The problem - Copy each line below exactly as it appears. Pictures are to be omitted.

Revision comparison data
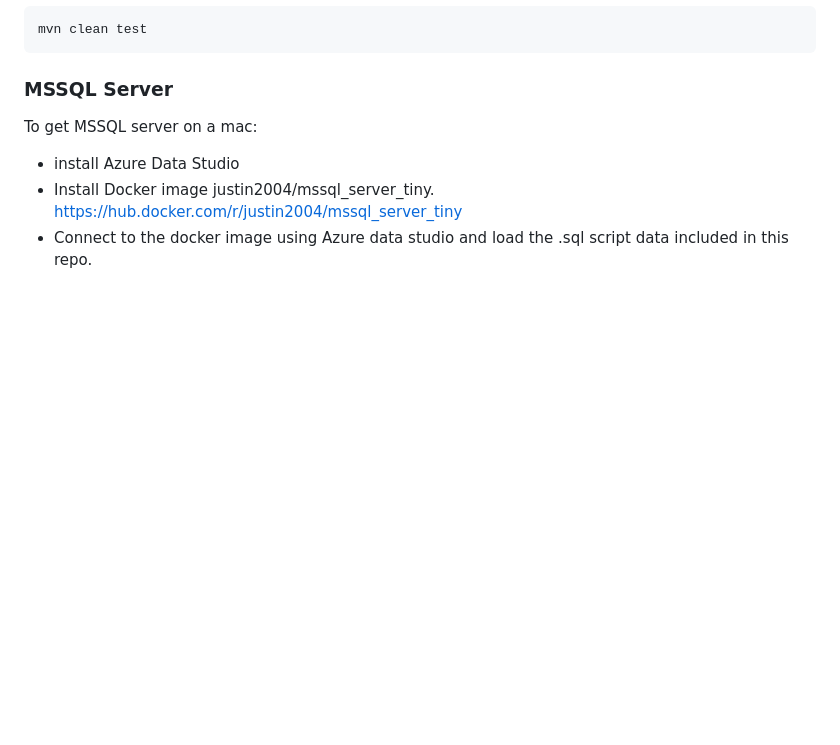
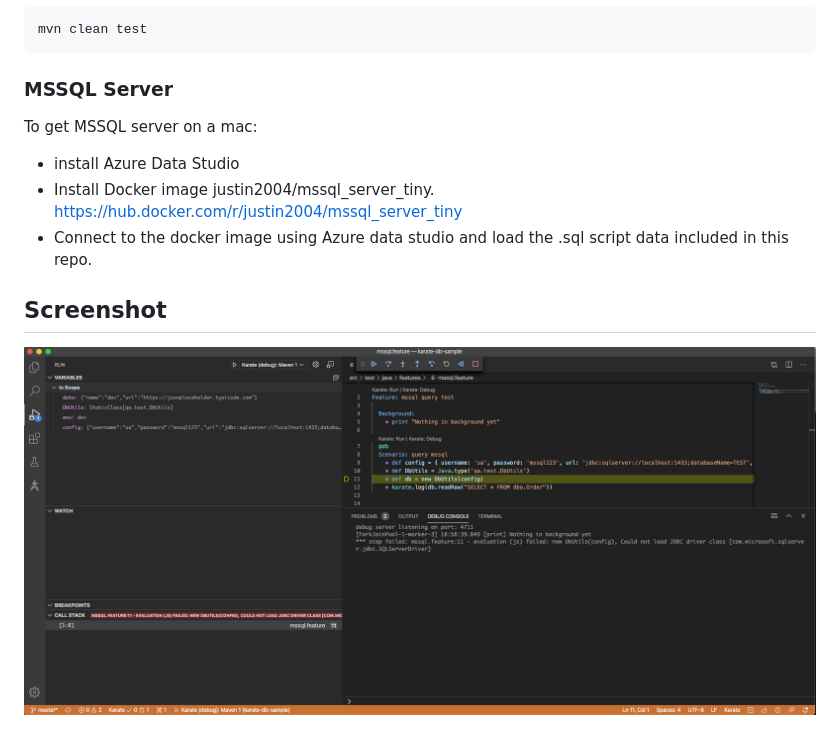
Before and after one commit to djangofan/karate-db-sample, a Markdown page: README.md, the part around the change. GitHub-like rendering; pictures changed too: debug.png (added); blank space fills up the shorter version.

```diff
--- a/README.md
+++ b/README.md
@@ -19,3 +19,8 @@ To get MSSQL server on a mac:
 - install   Azure Data Studio
 - Install Docker image justin2004/mssql_server_tiny. https://hub.docker.com/r/justin2004/mssql_server_tiny
 - Connect to the docker image using Azure data studio and load the .sql script data included in this repo.
+
+
+## Screenshot
+
+![Failure](https://github.com/djangofan/karate-db-sample/blob/master/debug.png)
```
Also changed, not shown: karate_debug.png (deleted), 1 other file.
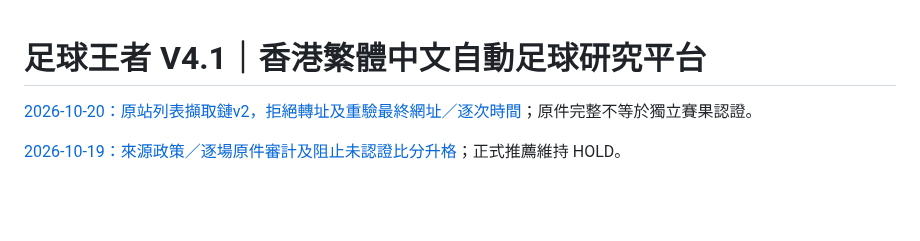
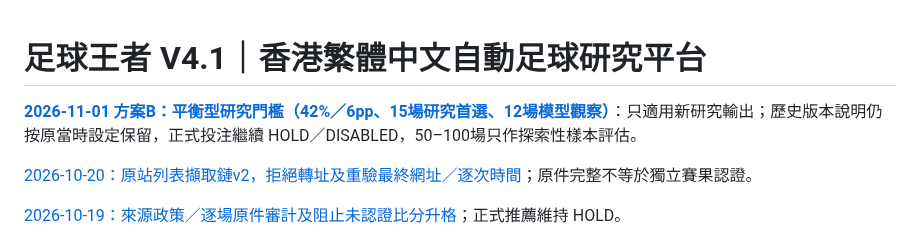
Before and after one commit to CHANCHUNWA1989/football-king-report, a Markdown page: README.md, the part around the change. Rendered like a GitHub page; blank space fills up the shorter version.

Commit message:
docs: link Plan B prospective research settings from README

```diff
--- a/README.md
+++ b/README.md
@@ -1,4 +1,6 @@
 # 足球王者 V4.1｜香港繁體中文自動足球研究平台
+
+**[2026-11-01 方案B：平衡型研究門檻（42%／6pp、15場研究首選、12場模型觀察）](RESEARCH_PLAN_B_2026_11_01.md)**：只適用新研究輸出；歷史版本說明仍按原當時設定保留，正式投注繼續 HOLD／DISABLED，50–100場只作探索性樣本評估。
 
 [2026-10-20：原站列表擷取鏈v2，拒絕轉址及重驗最終網址／逐次時間](INDEX_ORIGIN_CHAIN_2026_10_20.md)；原件完整不等於獨立賽果認證。
 
```
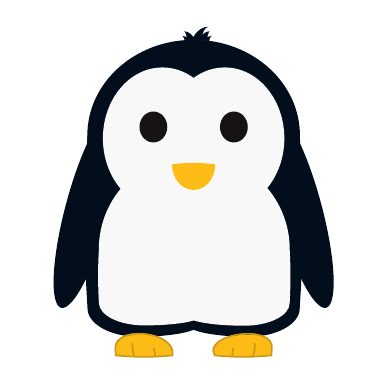
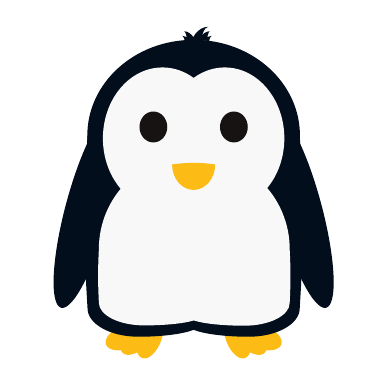
Before and after one commit to EagleoutIce/tikzpingus, a LaTeX document (minimal.tex): part of the page, cut at the place of the change. Compiled offline with pdfLaTeX.

Commit message:
reset minimal

```diff
--- a/minimal.tex
+++ b/minimal.tex
@@ -9,12 +9,12 @@
 % randomize :D
 \pgfmathsetseed{\number\pdfrandomseed}
 
-\pinguloadlibraries{safe,technology,shirts,formal,glasses,cloak,fun,science-fiction,emotions,sport}
+\pinguloadlibraries{}
 
 \PreviewBorder2cm
 
 \begin{document}
 \begin{preview}
-\tikz{\pingu[feet=chubby]}
+\tikz{\pingu}
 \end{preview}
 \end{document}
```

Exercise answer -
Before and after one commit to djangofan/karate-db-sample, a Markdown page: README.md, the part around the change. GitHub-like rendering; pictures changed too: debug.png (added); blank space fills up the shorter version.

```diff
--- a/README.md
+++ b/README.md
@@ -19,3 +19,8 @@ To get MSSQL server on a mac:
 - install   Azure Data Studio
 - Install Docker image justin2004/mssql_server_tiny. https://hub.docker.com/r/justin2004/mssql_server_tiny
 - Connect to the docker image using Azure data studio and load the .sql script data included in this repo.
+
+
+## Screenshot
+
+![Failure](https://github.com/djangofan/karate-db-sample/blob/master/debug.png)
```
Also changed, not shown: karate_debug.png (deleted), 1 other file.
Before and after one commit to CHANCHUNWA1989/football-king-report, a Markdown page: README.md, the part around the change. Rendered like a GitHub page; blank space fills up the shorter version.

Commit message:
docs: link Plan B prospective research settings from README

```diff
--- a/README.md
+++ b/README.md
@@ -1,4 +1,6 @@
 # 足球王者 V4.1｜香港繁體中文自動足球研究平台
+
+**[2026-11-01 方案B：平衡型研究門檻（42%／6pp、15場研究首選、12場模型觀察）](RESEARCH_PLAN_B_2026_11_01.md)**：只適用新研究輸出；歷史版本說明仍按原當時設定保留，正式投注繼續 HOLD／DISABLED，50–100場只作探索性樣本評估。
 
 [2026-10-20：原站列表擷取鏈v2，拒絕轉址及重驗最終網址／逐次時間](INDEX_ORIGIN_CHAIN_2026_10_20.md)；原件完整不等於獨立賽果認證。
 
```
Before and after one commit to EagleoutIce/tikzpingus, a LaTeX document (minimal.tex): part of the page, cut at the place of the change. Compiled offline with pdfLaTeX.

Commit message:
reset minimal

```diff
--- a/minimal.tex
+++ b/minimal.tex
@@ -9,12 +9,12 @@
 % randomize :D
 \pgfmathsetseed{\number\pdfrandomseed}
 
-\pinguloadlibraries{safe,technology,shirts,formal,glasses,cloak,fun,science-fiction,emotions,sport}
+\pinguloadlibraries{}
 
 \PreviewBorder2cm
 
 \begin{document}
 \begin{preview}
-\tikz{\pingu[feet=chubby]}
+\tikz{\pingu}
 \end{preview}
 \end{document}
```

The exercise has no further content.